Environmentalists and tourism operators in Australia have vowed legal action to block a supervisory agency's approval of a plan to deepen a coal export port and dump waste near the Great Barrier Reef.
Australia's coal industry and environmentalists exchanged criticism on Saturday after approval was given to dump 3 million cubic meters of dredged sediment inside the coral reef maritime park, which is listed as World Heritage.
That listing is to be reviewed this June by the UN agency UNESCO. In 2012 it had warned that the reef, which is facing ecological pressure, including storm damage and a starfish outbreak, could lose its status.
The permit granted Friday by Great Barrier Reef Marine Part Authority (GBRMPA) clears the way for an Australian mining company, GVK-Hancock, and Indian coal importers to expand the port of Abbot Point in Queensland state.
The mining giant said an expanded Port Abbot would enable exports of coal reserves from the inland Galilee Basin and create 20,000 jobs.
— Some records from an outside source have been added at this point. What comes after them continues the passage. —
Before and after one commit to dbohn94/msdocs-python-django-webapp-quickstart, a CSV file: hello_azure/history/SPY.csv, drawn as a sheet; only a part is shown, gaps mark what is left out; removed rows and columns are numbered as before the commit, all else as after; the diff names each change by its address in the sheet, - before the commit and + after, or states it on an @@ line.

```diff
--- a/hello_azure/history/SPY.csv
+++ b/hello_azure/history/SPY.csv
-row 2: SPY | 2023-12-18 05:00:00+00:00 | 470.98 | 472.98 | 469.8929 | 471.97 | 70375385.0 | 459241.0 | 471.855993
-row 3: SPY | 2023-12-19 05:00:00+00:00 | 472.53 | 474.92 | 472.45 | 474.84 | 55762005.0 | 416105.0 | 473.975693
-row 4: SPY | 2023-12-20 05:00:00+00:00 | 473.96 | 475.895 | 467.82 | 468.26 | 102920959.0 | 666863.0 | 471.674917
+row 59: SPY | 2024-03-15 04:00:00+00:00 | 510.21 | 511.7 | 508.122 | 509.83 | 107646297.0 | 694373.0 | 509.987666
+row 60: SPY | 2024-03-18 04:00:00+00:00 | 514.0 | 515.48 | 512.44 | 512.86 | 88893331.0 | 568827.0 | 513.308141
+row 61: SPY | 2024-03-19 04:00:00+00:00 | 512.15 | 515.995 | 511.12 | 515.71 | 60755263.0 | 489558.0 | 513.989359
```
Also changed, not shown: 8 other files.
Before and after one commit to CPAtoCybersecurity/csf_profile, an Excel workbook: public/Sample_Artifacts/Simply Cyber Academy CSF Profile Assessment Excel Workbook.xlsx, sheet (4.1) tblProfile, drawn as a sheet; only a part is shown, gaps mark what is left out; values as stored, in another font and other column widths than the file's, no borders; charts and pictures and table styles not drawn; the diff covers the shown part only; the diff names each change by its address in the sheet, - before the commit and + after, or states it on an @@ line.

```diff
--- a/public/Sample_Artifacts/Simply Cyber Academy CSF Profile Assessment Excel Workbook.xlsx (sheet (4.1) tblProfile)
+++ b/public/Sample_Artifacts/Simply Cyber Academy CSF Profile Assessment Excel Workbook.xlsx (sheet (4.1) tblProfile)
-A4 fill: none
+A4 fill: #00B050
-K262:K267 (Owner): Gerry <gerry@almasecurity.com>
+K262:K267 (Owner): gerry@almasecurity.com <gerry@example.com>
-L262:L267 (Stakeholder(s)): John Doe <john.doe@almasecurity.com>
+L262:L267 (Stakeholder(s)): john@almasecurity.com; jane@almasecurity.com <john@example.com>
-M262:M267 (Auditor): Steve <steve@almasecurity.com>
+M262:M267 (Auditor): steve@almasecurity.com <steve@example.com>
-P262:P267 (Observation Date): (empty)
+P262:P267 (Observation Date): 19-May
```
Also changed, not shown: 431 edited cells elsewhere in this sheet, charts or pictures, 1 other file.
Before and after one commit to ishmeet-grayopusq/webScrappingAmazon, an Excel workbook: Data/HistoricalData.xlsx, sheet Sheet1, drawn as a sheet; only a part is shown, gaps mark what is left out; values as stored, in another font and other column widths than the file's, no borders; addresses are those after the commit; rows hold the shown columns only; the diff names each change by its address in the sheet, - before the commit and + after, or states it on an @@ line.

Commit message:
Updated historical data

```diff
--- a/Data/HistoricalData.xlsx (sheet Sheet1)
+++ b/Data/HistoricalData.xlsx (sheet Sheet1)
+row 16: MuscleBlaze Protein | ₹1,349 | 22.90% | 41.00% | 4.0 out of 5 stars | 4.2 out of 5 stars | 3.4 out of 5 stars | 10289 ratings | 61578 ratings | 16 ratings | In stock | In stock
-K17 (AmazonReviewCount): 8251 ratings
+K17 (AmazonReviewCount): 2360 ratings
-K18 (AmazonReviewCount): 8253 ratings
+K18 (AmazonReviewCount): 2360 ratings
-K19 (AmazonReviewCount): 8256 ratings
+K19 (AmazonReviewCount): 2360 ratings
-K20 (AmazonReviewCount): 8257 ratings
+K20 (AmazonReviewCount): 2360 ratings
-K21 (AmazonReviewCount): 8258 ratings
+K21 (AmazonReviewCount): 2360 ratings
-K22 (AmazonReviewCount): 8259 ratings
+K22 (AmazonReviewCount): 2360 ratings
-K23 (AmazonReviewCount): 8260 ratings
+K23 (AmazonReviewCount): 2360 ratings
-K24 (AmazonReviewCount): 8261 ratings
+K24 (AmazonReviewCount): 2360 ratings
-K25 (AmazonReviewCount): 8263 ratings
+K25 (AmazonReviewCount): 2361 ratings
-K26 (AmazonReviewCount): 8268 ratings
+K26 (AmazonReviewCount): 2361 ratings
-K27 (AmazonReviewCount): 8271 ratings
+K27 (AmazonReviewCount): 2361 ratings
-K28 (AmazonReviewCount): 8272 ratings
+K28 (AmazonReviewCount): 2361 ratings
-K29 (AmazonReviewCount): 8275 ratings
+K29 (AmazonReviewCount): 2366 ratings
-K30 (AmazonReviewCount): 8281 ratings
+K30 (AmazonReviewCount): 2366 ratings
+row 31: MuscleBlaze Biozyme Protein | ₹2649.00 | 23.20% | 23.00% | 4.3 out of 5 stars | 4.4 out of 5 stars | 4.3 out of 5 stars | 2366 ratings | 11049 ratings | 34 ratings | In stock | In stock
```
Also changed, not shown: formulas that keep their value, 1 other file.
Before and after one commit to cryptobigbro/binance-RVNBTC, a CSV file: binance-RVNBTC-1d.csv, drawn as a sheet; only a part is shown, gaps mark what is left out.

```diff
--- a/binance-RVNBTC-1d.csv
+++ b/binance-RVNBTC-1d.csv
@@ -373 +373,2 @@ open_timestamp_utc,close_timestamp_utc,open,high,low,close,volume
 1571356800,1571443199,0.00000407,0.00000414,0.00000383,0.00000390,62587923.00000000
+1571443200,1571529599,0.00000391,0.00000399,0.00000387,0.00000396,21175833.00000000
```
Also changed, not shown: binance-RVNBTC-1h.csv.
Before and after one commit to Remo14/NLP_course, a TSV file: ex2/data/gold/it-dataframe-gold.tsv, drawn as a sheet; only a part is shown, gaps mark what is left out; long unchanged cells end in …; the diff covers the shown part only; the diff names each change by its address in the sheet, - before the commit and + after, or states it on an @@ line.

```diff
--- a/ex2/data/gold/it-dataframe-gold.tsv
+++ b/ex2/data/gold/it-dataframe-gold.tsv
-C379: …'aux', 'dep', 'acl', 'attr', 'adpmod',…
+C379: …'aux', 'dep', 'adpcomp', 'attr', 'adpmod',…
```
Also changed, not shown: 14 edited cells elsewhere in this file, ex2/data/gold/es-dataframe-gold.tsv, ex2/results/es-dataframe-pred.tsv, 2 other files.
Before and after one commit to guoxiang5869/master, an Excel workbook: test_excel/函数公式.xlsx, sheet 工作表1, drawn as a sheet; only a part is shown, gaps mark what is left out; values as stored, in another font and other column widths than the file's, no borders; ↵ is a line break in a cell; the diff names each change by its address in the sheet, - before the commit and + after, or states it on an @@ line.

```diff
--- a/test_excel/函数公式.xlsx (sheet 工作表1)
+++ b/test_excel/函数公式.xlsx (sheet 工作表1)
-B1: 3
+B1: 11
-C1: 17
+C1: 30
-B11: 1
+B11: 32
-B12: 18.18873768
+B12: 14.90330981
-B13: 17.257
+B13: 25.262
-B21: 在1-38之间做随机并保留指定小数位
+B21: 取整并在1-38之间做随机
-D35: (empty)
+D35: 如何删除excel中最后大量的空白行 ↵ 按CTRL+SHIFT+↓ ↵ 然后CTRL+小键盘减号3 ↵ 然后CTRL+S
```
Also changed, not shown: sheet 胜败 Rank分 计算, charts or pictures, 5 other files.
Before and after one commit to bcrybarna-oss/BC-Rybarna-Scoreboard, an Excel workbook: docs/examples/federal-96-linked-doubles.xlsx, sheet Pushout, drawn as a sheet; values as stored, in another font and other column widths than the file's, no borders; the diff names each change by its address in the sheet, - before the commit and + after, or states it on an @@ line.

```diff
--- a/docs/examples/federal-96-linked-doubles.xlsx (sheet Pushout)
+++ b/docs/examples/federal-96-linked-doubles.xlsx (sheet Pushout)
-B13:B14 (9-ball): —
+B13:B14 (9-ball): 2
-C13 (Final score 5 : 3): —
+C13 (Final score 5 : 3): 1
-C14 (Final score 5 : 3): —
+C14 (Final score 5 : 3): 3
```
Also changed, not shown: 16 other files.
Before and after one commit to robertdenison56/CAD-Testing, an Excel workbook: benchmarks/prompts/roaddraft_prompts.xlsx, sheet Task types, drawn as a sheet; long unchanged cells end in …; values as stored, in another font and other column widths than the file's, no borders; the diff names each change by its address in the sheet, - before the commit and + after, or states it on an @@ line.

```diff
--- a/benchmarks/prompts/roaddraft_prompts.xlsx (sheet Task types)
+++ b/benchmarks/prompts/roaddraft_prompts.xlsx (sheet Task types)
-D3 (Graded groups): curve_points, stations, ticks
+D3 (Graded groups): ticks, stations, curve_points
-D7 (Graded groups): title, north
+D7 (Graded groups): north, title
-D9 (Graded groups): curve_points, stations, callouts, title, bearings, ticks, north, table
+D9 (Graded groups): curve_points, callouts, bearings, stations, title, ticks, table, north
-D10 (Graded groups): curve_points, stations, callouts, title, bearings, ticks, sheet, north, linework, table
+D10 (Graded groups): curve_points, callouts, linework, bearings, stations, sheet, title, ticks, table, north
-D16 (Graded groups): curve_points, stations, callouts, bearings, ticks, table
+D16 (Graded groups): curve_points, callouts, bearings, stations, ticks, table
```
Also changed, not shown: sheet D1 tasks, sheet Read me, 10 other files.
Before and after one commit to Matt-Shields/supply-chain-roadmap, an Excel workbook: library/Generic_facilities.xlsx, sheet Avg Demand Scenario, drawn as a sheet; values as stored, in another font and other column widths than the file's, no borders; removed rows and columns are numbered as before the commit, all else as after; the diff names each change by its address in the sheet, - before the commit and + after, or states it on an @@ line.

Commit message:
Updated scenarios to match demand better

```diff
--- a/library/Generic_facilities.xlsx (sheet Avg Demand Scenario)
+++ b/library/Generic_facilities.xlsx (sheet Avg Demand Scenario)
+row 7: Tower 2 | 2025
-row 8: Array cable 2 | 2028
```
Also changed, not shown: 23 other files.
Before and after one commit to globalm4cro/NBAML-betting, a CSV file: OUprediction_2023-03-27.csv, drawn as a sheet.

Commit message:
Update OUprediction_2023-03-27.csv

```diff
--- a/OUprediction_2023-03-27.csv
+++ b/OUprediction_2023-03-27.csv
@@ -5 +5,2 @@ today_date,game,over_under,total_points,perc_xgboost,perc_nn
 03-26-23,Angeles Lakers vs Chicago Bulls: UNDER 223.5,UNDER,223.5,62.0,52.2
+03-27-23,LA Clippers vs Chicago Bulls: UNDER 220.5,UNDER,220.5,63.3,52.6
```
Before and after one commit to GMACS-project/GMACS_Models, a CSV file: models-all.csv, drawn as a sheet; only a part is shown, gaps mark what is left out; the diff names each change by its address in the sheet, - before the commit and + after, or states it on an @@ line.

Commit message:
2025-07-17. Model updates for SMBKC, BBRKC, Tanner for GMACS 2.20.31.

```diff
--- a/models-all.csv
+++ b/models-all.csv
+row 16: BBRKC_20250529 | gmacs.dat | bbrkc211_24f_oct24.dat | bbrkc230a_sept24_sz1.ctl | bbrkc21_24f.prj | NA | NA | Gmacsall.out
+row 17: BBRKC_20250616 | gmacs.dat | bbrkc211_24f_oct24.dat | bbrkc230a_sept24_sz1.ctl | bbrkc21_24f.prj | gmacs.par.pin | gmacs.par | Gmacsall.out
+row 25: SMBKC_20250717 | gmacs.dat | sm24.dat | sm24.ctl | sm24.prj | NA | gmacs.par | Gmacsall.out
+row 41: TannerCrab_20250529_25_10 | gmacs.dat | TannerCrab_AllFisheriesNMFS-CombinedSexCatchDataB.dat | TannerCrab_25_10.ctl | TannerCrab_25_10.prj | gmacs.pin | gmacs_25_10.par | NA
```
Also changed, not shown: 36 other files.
Reef smothering, warn scientists
Some 240 international scientists had warned that sludge will smother corals and sea grass, and that increased shipping will raise the risk of collisions and oil spills in the fragile area.
Tour operator president Colin McKenzie accused the authority of "pandering to politicians" and failing to do its "job of preserving the environment."
McKenzie said his Association of Marine Park Tour Operators would take Environment Minister Greg Hunt "to court" before Australia's Administrative Appeals Tribunal.
State-owned North Queensland Bulk Ports Corp. said the sediment would be clean and comprised natural "seabed materials."
GBRMPA, which gave the approval, said the dumping would take place under "rigorous safeguards," 25 kilometers (15 miles) away from the reef.
Queensland premier Campbell Newman said environmental protection could not be at the expense of state's economy: "We are in the coal business."
'Exactly the wrong thing'
The reef campaigner for the conservation group WWF, Richard Leck, said dredging of Port Abbot was "exactly the wrong thing you want to do when an ecosystem is suffering."
University of Queensland marine biologist Selina Ward said the dumping of 3 million tones of sediment would place further stress on the reef.
Australian Marine Conservation Society spokeswoman Felicity Wishart said fine sediment stirred up by dredging could travel 80 kilometers and reach the coral reef.
UNESCO is expected to discuss the port's planned 70 percent expansion and the reef's World Heritage status in June.
Massive coal exports planned
The Great Barrier Reef in its entirety covers an area larger than the United Kingdom, the Netherlands and Switzerland combined.
GVK-Hancock and India's Adani Enterprises plan two terminals at Port Abbot and have longer term plans to export 120 million tons of coal annually.
ipj/mz (Reuters, AFP, dpa, AP)